  • If I were answering the question from the standpoint of someone who has personally worked with the boy in the picture in Ghana, I’d have to say no to the MRI for the same reasons as vijayashankara. Whilst in the first world, it’s a simple thing to get an MRI, in Hohoe, where Kokuvi lives, the closest MRI machine is either in Ho (1.5 hours) or Kumasi (~3 hours). Considering that the school doesn’t have transportation and that Kokuvi can’t easily be transported on public transportation, it makes absolutely no sense at all to take him in for an MRI. From his file, I can tell you that he’s never had a physical of any sort, but according to other employees at the school, his vision is impaired. He also has absolutely no attention span and the extent of his English is the word ‘chalk’. He doesn’t do much better in Ewe.

    Considering the extent of his microcephaly, I’d have to say that supportive therapy is better than delving in and trying any other recourse. Again, it may be different in America, but in Ghana, that’s the best we can really do.

  • Bob Phillips – Thanks for the information!

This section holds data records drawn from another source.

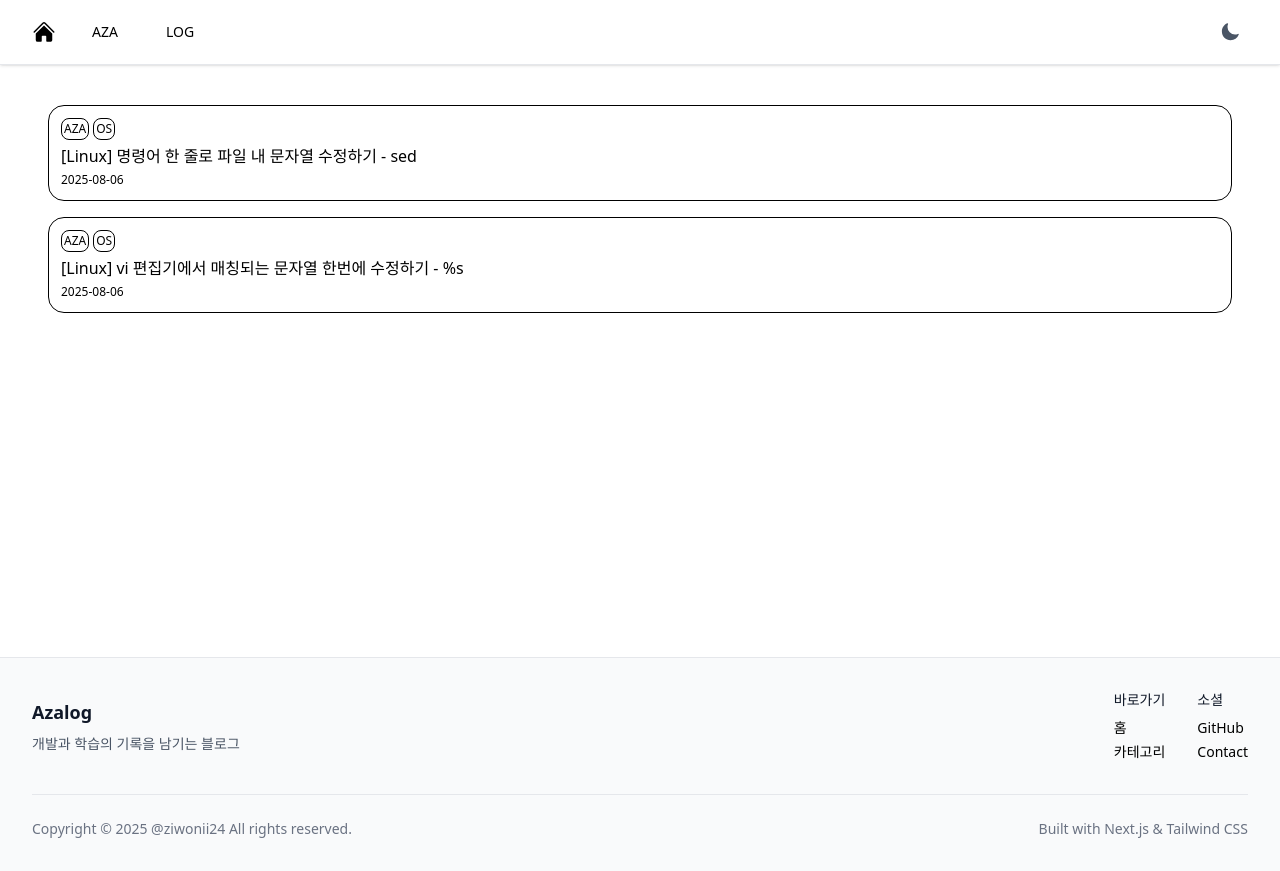
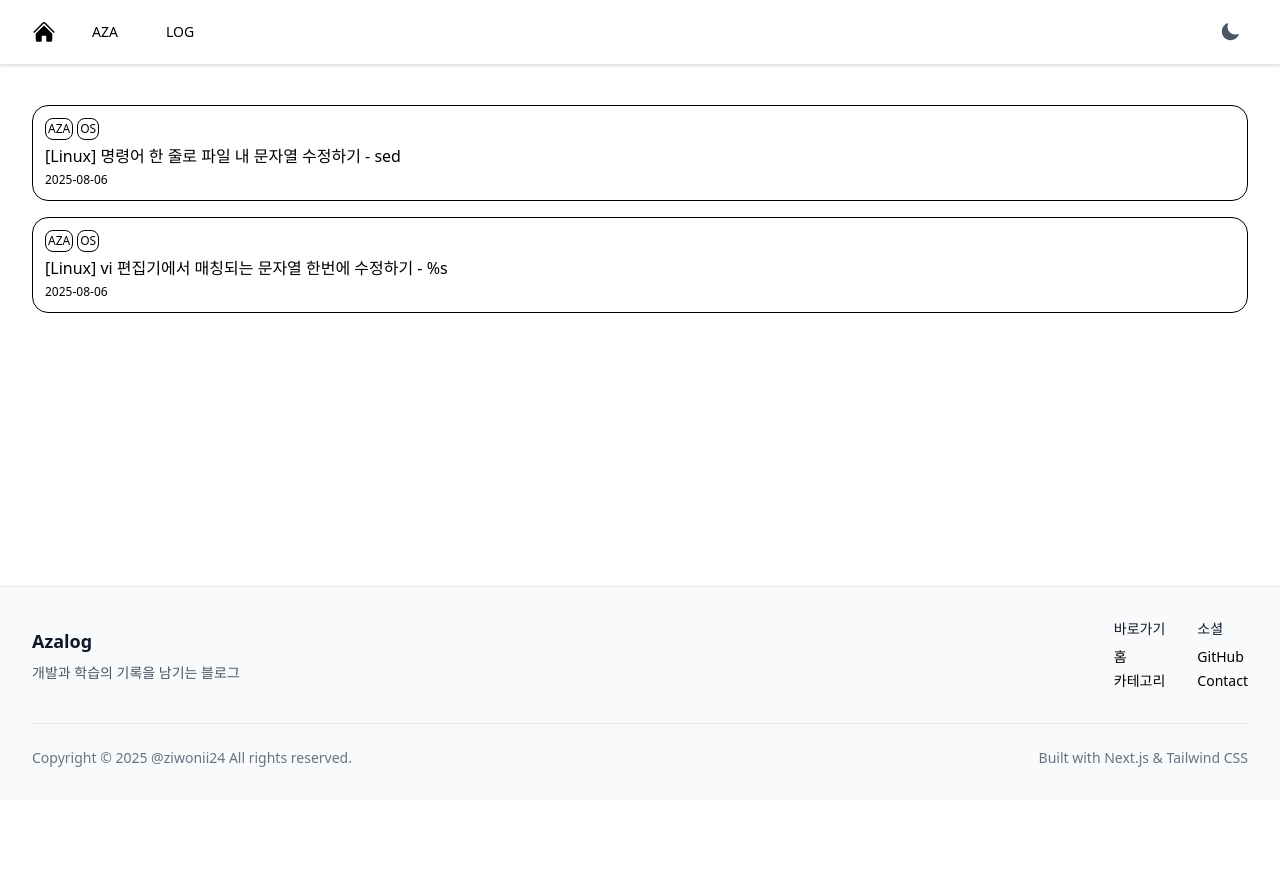
Before and after one commit to ziwonii24/azalog, a Next.js app: page / in a window 1280 px wide. After the commit the page ends 800 px from the top, so only its background shows below. Built offline with nearby package versions, Linux system fonts and the light colour scheme.

Commit message:
:lipstick: UPDATE post list style

```diff
--- a/src/app/category/[id]/page.tsx
+++ b/src/app/category/[id]/page.tsx
@@ -33,7 +33,7 @@ export default async function Page({
   const posts = getPostsByCategory(category);
 
   return (
-    <section className="flex flex-col gap-4 p-4 pb-80">
+    <section className="flex flex-col gap-4 py-4">
       {posts.map((post) => (
         <Post key={post.slug} post={post} />
       ))}
--- a/src/app/page.tsx
+++ b/src/app/page.tsx
@@ -9,7 +9,7 @@ export default function Home() {
   const allLatestPublishedPosts = getAllLatestPublishedPosts();
 
   return (
-    <section className="flex flex-col gap-4 p-4 pb-80">
+    <section className="flex flex-col gap-4 py-4">
       {allLatestPublishedPosts.map((post) => (
         <Post key={post.slug} post={post} />
       ))}
```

  • I’m the vice president of The Foundation for Children with Microcephaly. We are dedicated to helping all persons with the dissorder, as well as all the medical insurance needed. We take charge in getting pediasure, diapers and funding for research. We also help with polymicrogyria also known as PMG. We work with Dr. Dobins and Dr Chang from the Walsh Clinic based in Chicago. A recent fact that our foundation learned by working with the Walsh Clinic was that one quarter of one percent of our worldwide population has autism. Thats not that many compared to people with microcephaly wich takes up two and a half percent of our world count. Not to mention the people who were born over 20 years ago who wouldnt have been diagnosed with microcephaly due to the number of specialist covering the dissorder and the certain technological advances we’ve all gone through. We have a Website and i ask that you check it out and refer families towards us. We offer moral support and information as well.Most of these children were told they would never talk, walk, or barely function. Most of these children proved doctors wrong. They our LITTLE MIRACLES. They are our inspiration. Please help us help others. is our website address. Please go over it yourselves and decide what you think of us before you pass it along. Thank you.

    Brandin Lewis